What you are asked to do –
What is the number of lines below that contain the word "import"? Respond with that number alone.

Study material –
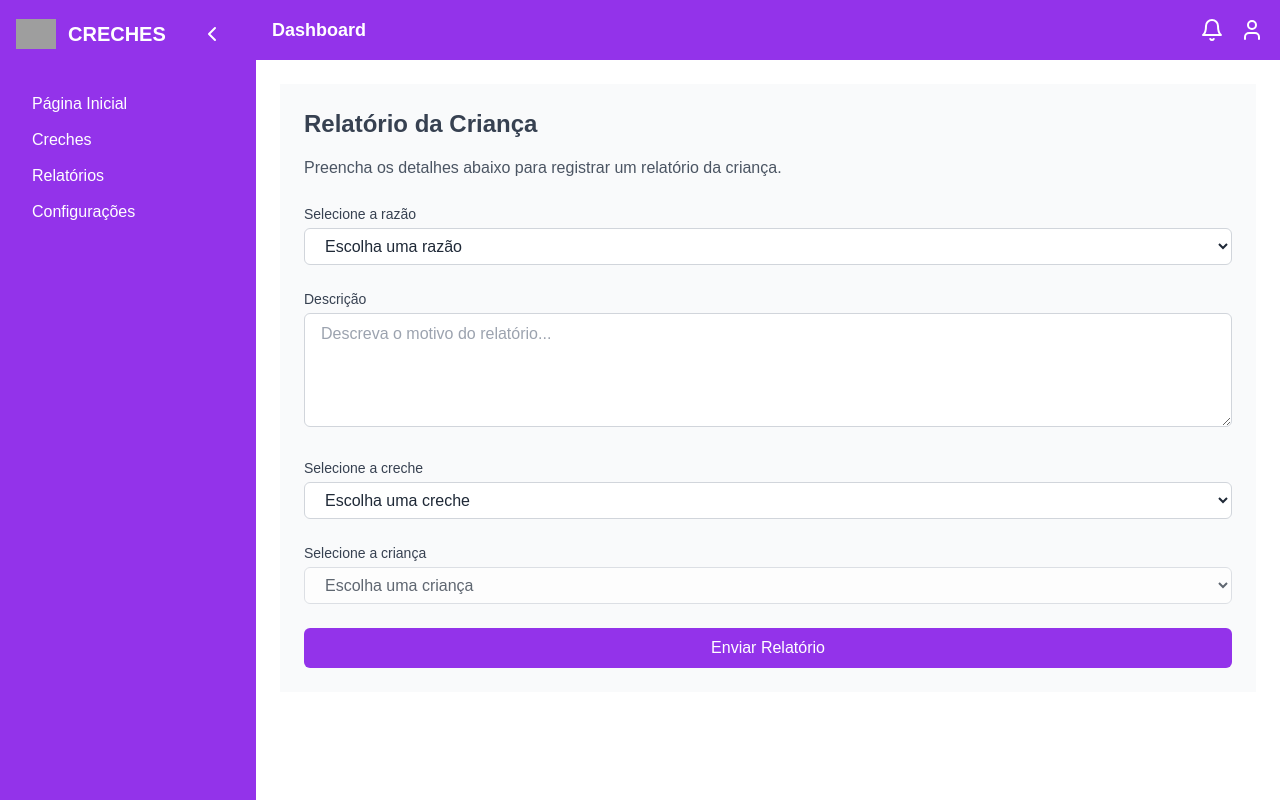
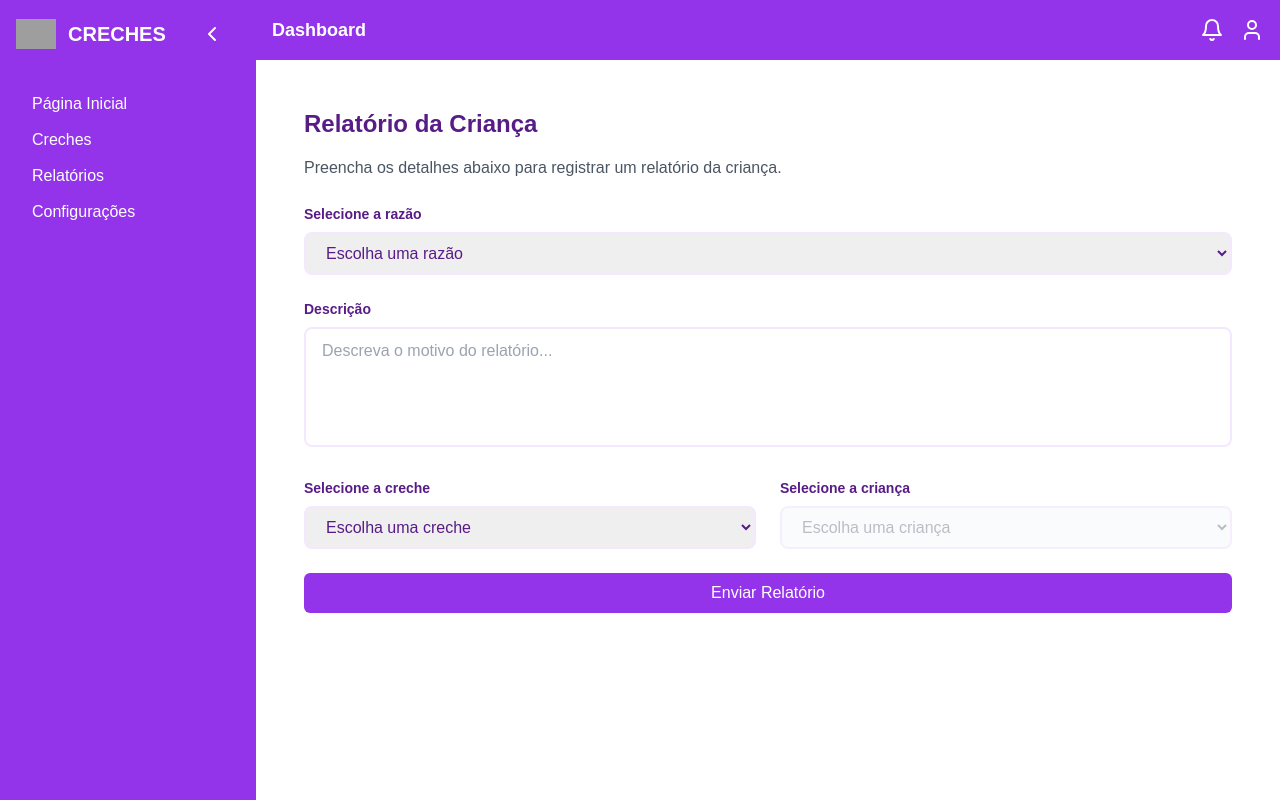
Before and after one commit to jframnp/Tagarela, a Next.js app: page /areagerente/relatorios in a window 1280 px wide. Built offline with nearby package versions, Linux system fonts and the light colour scheme; grey boxes are pictures that could not be loaded.

Commit message:
Sprint 3

```diff
--- a/app/about/page.tsx
+++ b/app/about/page.tsx
@@ -70,7 +70,7 @@ export default function TagarelaLandingPage() {
               width={40}
               height={40}
             />
-            <span className="text-white text-2xl font-bold font-poppins">Tagarela</span>
+            <a className="text-white text-2xl font-bold font-poppins" href="/home">Tagarela</a>
           </div>
           <div className="space-x-4">
             <Link href="/about" className="text-white hover:text-blue-200 transition-colors font-poppins">Sobre Nós</Link>
@@ -104,29 +104,6 @@ export default function TagarelaLandingPage() {
             ))}
           </div>
         </section>
-
-        <section id="contact-section" className="mb-12" aria-labelledby="contact-heading">
-          <h2 id="contact-heading" className="text-3xl font-bold text-center text-purple-800 mb-8 font-poppins">Entre em Contato</h2>
-          <Card>
-            <CardContent className="p-6">
-              <form className="space-y-4">
-                <div>
-                  <label htmlFor="name" className="block text-sm font-medium text-purple-700 mb-1">Nome</label>
-                  <Input id="name" placeholder="Seu nome" />
-                </div>
-                <div>
-                  <label htmlFor="email" className="block text-sm font-medium text-purple-700 mb-1">Email</label>
-                  <Input id="email" type="email" placeholder="seu@email.com" />
-                </div>
-                <div>
-                  <label htmlFor="message" className="block text-sm font-medium text-purple-700 mb-1">Mensagem</label>
-                  <Textarea id="message" placeholder="Sua mensagem" rows={4} />
-                </div>
-                <Button type="submit" className="w-full bg-purple-500 hover:bg-purple-600 text-white font-poppins">Enviar</Button>
-              </form>
-            </CardContent>
-          </Card>
-        </section>
       </main>
 
       <footer className="bg-purple-600 text-white p-4 mt-8">
--- a/app/areagerente/relatorios/page.tsx
+++ b/app/areagerente/relatorios/page.tsx
@@ -1,4 +1,3 @@
-
 'use client'
 
 import { useState } from 'react'
@@ -34,11 +33,11 @@ export default function RelatorioCriancaPage() {
     }
 
     return (
-        <div className="min-h-screen bg-blue-50 font-roboto">
+        <div className="min-h-screen font-roboto">
             <Layout>
                 {/* Content */}
-                <main className="flex-1 p-6 overflow-y-auto bg-gray-50 dark:bg-gray-800">
-                    <h2 className="text-2xl font-semibold mb-4 text-gray-700 dark:text-gray-200">Relatório da Criança</h2>
+                <main className="flex-1 p-6 overflow-y-auto ">
+                    <h2 className="text-2xl font-semibold mb-4 text-purple-900 ">Relatório da Criança</h2>
                     <p className="text-gray-600 dark:text-gray-400 mb-6">
                         Preencha os detalhes abaixo para registrar um relatório da criança.
                     </p>
@@ -46,15 +45,15 @@ export default function RelatorioCriancaPage() {
                     <form onSubmit={handleSubmitReport} className="space-y-6">
                         {/* Seleção de Razão */}
                         <div>
-                            <label className="block text-sm font-medium text-gray-700 dark:text-gray-300 mb-1">
+                            <label className="block text-sm font-semibold text-purple-900 mb-2">
                                 Selecione a razão
                             </label>
                             <select
                                 value={selectedReason}
                                 onChange={(e) => setSelectedReason(e.target.value)}
-                                className="w-full border border-gray-300 dark:border-gray-700 rounded-md px-4 py-2 text-gray-800 dark:text-gray-200 bg-white dark:bg-gray-900"
+                                className="w-full rounded-lg border-2 border-purple-100 px-4 py-2.5 focus:border-purple-500 focus:ring-2 focus:ring-purple-200 outline-none transition-all text-purple-900"
                             >
-                                <option value="">Escolha uma razão</option>
+                                <option value="" className="text-gray-700">Escolha uma razão</option>
                                 <option value="Comportamento">Comportamento</option>
                                 <option value="Desenvolvimento">Desenvolvimento</option>
                                 <option value="Outros">Outros</option>
@@ -63,30 +62,30 @@ export default function RelatorioCriancaPage() {
 
                         {/* Descrição */}
                         <div>
-                            <label htmlFor="description" className="block text-sm font-medium text-gray-700 dark:text-gray-300 mb-1">
+                            <label className="block text-sm font-semibold text-purple-900 mb-2">
                                 Descrição
                             </label>
                             <textarea
-                                id="description"
                                 rows={4}
-                                className="w-full border border-gray-300 dark:border-gray-700 rounded-md px-4 py-2 text-gray-800 dark:text-gray-200 bg-white dark:bg-gray-900"
+                                className="w-full rounded-lg border-2 border-purple-100 px-4 py-2.5 focus:border-purple-500 focus:ring-2 focus:ring-purple-200 outline-none transition-all resize-none text-purple-900"
                                 value={description}
                                 onChange={(e) => setDescription(e.target.value)}
                                 placeholder="Descreva o motivo do relatório..."
                             />
                         </div>
 
-                        {/* Seleção de Creche */}
+                        {/* Seleções de Creche e Criança */}
+                        <div className="grid grid-cols-1 md:grid-cols-2 gap-6">
                             <div>
-                            <label className="block text-sm font-medium text-gray-700 dark:text-gray-300 mb-1">
+                                <label className="block text-sm font-semibold text-purple-900 mb-2">
                                     Selecione a creche
                                 </label>
                                 <select
                                     value={selectedSchool}
                                     onChange={(e) => setSelectedSchool(e.target.value)}
-                                className="w-full border border-gray-300 dark:border-gray-700 rounded-md px-4 py-2 text-gray-800 dark:text-gray-200 bg-white dark:bg-gray-900"
+                                    className="w-full rounded-lg border-2 border-purple-100 px-4 py-2.5 focus:border-purple-500 focus:ring-2 focus:ring-purple-200 outline-none transition-all text-purple-900"
                                 >
-                                <option value="">Escolha uma creche</option>
+                                    <option value="" className="text-gray-700">Escolha uma creche</option>
                                     {schools.map((school) => (
                                         <option key={school.id} value={school.name}>
                                             {school.name}
@@ -95,18 +94,17 @@ export default function RelatorioCriancaPage() {
                                 </select>
                             </div>
 
-                        {/* Seleção de Criança */}
                             <div>
-                            <label className="block text-sm font-medium text-gray-700 dark:text-gray-300 mb-1">
+                                <label className="block text-sm font-semibold text-purple-900 mb-2">
                                     Selecione a criança
                                 </label>
                                 <select
                                     value={selectedChild}
                                     onChange={(e) => setSelectedChild(e.target.value)}
-                                className="w-full border border-gray-300 dark:border-gray-700 rounded-md px-4 py-2 text-gray-800 dark:text-gray-200 bg-white dark:bg-gray-900"
+                                    className="w-full rounded-lg border-2 border-purple-100 px-4 py-2.5 focus:border-purple-500 focus:ring-2 focus:ring-purple-200 outline-none transition-all text-purple-900 disabled:bg-gray-50 disabled:text-gray-400"
                                     disabled={!selectedSchool}
                                 >
-                                <option value="">Escolha uma criança</option>
+                                    <option value="" className="text-gray-700">Escolha uma criança</option>
                                     {schools
                                         .find((school) => school.name === selectedSchool)
                                         ?.children.map((child) => (
@@ -115,6 +113,7 @@ export default function RelatorioCriancaPage() {
                                             </option>
                                         ))}
                                 </select>
+                            </div>
                         </div>
 
                         {/* Botão de Enviar */}
--- a/app/login/page.tsx
+++ b/app/login/page.tsx
@@ -5,6 +5,8 @@ import { Input } from "@/components/ui/input"
 import { Card, CardContent } from "@/components/ui/card"
 import axios from 'axios'
 import { useRouter } from 'next/navigation'
+import { ArrowLeft } from 'lucide-react'
+import Link from 'next/link'
 
 export default function LoginArea() {
   const [isLogin, setIsLogin] = useState(true)
@@ -45,108 +47,46 @@ export default function LoginArea() {
 
     try {
       if (isLogin) {
-        // Lógica de login (mantida como está, pois já está funcionando)
-        const loginFormatado = login.trim()
-        const senhaFormatada = password.trim()
+        const response = await api.post('/manager/login', {
+          login: login,
+          password: password
+        });
 
-        if (!loginFormatado || !senhaFormatada) {
-          showPrompt('Por favor, preencha todos os campos')
-          return
-        }
-
-        const dadosLogin = {
-          login: loginFormatado,
-          password: senhaFormatada
-        }
-
-        console.log('Tentando login com:', dadosLogin)
-
-        const response = await fetch('http://localhost:8080/manager/login', {
-          method: 'POST',
-          headers: {
-            'Content-Type': 'application/json',
-            'Accept': 'application/json'
-          },
-          body: JSON.stringify(dadosLogin)
-        })
-
-        const textoResposta = await response.text()
-        console.log('Resposta completa:', {
-          status: response.status,
-          texto: textoResposta
-        })
-
-        if (response.status === 401) {
-          showPrompt('Login ou senha incorretos. Por favor, verifique suas credenciais.')
-          return
-        }
-
-        if (response.ok) {
-          try {
-            const data = JSON.parse(textoResposta)
-            if (data.token) {
-              localStorage.setItem('token', data.token)
-              showPrompt('Login bem-sucedido!')
-              router.push('/areagerente')
-            } else {
-              showPrompt('Token não encontrado na resposta')
-            }
-          } catch (e) {
-            showPrompt('Erro ao processar resposta do servidor')
-          }
-        }
-      } else {
-        // Lógica de cadastro atualizada
-        // Validação dos campos
-        if (!name || !rg || !cpf || !login || !email || !password) {
-          showPrompt('Por favor, preencha todos os campos')
-          return
-        }
-
-        const dadosCadastro = {
-          name: name.trim(),
-          rg: rg.trim(),
-          cpf: cpf.trim(),
-          login: login.trim(),
-          email: email.trim(),
-          password: password.trim()
-        }
-
-        console.log('Dados de cadastro sendo enviados:', dadosCadastro)
-
-        const response = await fetch('http://localhost:8080/manager/register', {
-          method: 'POST',
-          headers: {
-            'Content-Type': 'application/json',
-          },
-          body: JSON.stringify(dadosCadastro)
-        })
-
-        console.log('Status da resposta de cadastro:', response.status)
-
-        const textoRespostaCadastro = await response.text()
-        console.log('Resposta do cadastro:', textoRespostaCadastro)
-
-        if (response.ok) {
-          showPrompt('Cadastro realizado com sucesso!')
-          setIsLogin(true) // Volta para a tela de login
+        if (response.status === 200) {
+          showPrompt('Login bem-sucedido!')
+          router.push('/areagerente')
         } else {
-          try {
-            const errorData = JSON.parse(textoRespostaCadastro)
-            showPrompt(errorData.message || 'Erro ao cadastrar. Tente novamente.')
-          } catch (e) {
-            showPrompt(textoRespostaCadastro || 'Erro ao cadastrar. Tente novamente.')
-          }
+          showPrompt('Login inválido. Verifique suas credenciais.')
         }
       }
+      // ... resto do código
     } catch (error) {
-      console.error('Erro completo:', error)
-      showPrompt('Erro ao processar a requisição. Tente novamente.')
+      if (axios.isAxiosError(error)) {
+        if (error.response?.status === 401) {
+          showPrompt('Login ou senha incorretos.')
+        } else {
+          showPrompt('Erro ao conectar à API. Tente novamente.')
+        }
+        console.error('Erro ao conectar à API:', error.message)
+      } else {
+        showPrompt('Erro inesperado. Tente novamente.')
+        console.error('Erro inesperado:', error)
+      }
     }
   }
 
   return (
     <div className="min-h-screen flex items-center justify-center bg-gradient-to-br from-blue-100 to-purple-100 dark:from-blue-900 dark:to-purple-900 p-4 transition-colors duration-500 relative overflow-hidden">
+      {/* Botão de voltar para home */}
+      <Link href="/" className="absolute top-4 left-4 z-20">
+        <Button
+          variant="ghost"
+          className="rounded-full p-3 hover:bg-purple-200 dark:hover:bg-purple-800 transition-colors"
+        >
+          <ArrowLeft className="h-6 w-6 text-purple-600 dark:text-purple-300" />
+        </Button>
+      </Link>
+
       {/* Fundo decorativo com "T" */}
       <div className="absolute inset-0 flex items-center justify-center overflow-hidden" style={{ transform: 'rotate(45deg)', zIndex: 0 }}>
         <span className="text-red-500 text-[45vw] font-bold opacity-5 select-none">T</span>
```
Lines whose indentation alone changed are shown as unchanged.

Exercise answer –
7